Tommy Wolcott doesn’t describe himself as an athlete — he never could settle on a sport to his liking.

“He tried T-Ball, tried basketball and then did lacrosse for two seasons,” Tommy’s father Chris says. “Nothing ever hit his fancy.”

But that doesn’t mean he hasn’t been athletic. There was gymnastics when he was quite young, and then Parkour and even a stint ziplining among trees in Harper’s Ferry, which were more to Tommy’s liking, but still didn’t quite hold his interest.

“My favorite sports really were Parkour or gymnastics or tree climbing. They were more based on individual progress”, Tommy explains.

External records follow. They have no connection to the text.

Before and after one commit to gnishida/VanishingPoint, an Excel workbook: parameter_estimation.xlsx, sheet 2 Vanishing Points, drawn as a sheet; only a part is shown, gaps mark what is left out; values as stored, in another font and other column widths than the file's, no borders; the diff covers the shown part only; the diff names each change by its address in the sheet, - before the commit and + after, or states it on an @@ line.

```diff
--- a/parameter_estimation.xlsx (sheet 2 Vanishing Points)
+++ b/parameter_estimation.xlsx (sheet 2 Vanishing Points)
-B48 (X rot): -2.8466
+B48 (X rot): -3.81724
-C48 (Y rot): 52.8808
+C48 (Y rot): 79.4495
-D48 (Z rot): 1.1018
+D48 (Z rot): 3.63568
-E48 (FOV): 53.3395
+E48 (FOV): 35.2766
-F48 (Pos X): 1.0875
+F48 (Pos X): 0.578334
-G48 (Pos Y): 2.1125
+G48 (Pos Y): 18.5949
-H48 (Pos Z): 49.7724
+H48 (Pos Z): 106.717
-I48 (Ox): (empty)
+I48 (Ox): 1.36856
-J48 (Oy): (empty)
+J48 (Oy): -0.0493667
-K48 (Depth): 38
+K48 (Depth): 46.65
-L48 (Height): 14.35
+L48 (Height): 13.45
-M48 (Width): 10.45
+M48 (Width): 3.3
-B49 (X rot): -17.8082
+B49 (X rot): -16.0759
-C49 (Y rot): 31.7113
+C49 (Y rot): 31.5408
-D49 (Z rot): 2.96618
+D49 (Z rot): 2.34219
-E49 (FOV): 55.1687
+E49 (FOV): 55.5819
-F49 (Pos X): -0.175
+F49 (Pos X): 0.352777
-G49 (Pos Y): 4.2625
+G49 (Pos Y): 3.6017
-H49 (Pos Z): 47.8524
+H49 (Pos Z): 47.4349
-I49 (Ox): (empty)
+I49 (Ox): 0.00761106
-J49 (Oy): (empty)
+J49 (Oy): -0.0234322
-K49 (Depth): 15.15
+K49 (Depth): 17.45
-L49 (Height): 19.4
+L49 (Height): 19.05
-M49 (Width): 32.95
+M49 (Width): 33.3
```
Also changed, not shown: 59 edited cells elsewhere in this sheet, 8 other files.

But as he grew older, Tommy came to recognize there was something else going on. Currently a freshman at Tuscarora High School, he has lagged behind his peers in growing taller, making competitive pursuits more of a challenge. Not just physically, but mentally. He came to recognize his own crisis of confidence, and the need to cultivate that inner strength.

“I wanted to do something more to help build up my confidence in myself and what I could do,” he says.

Enter Player’s Fitness and Performance, in Frederick. The gym wasn’t an entirely new concept to Tommy, as his older brother Nicky had trained there in pursuit of his own goal of playing collegiate level soccer, but would a facility focused on sharpening competitive athletes be able to help Tommy, who didn’t have any sports goals in mind?

“I wasn’t too sure how to go about it myself,” says PFP Coach Travis Bewley. “But once he got in, I would say he very much bought into the athlete mentality of pushing himself.”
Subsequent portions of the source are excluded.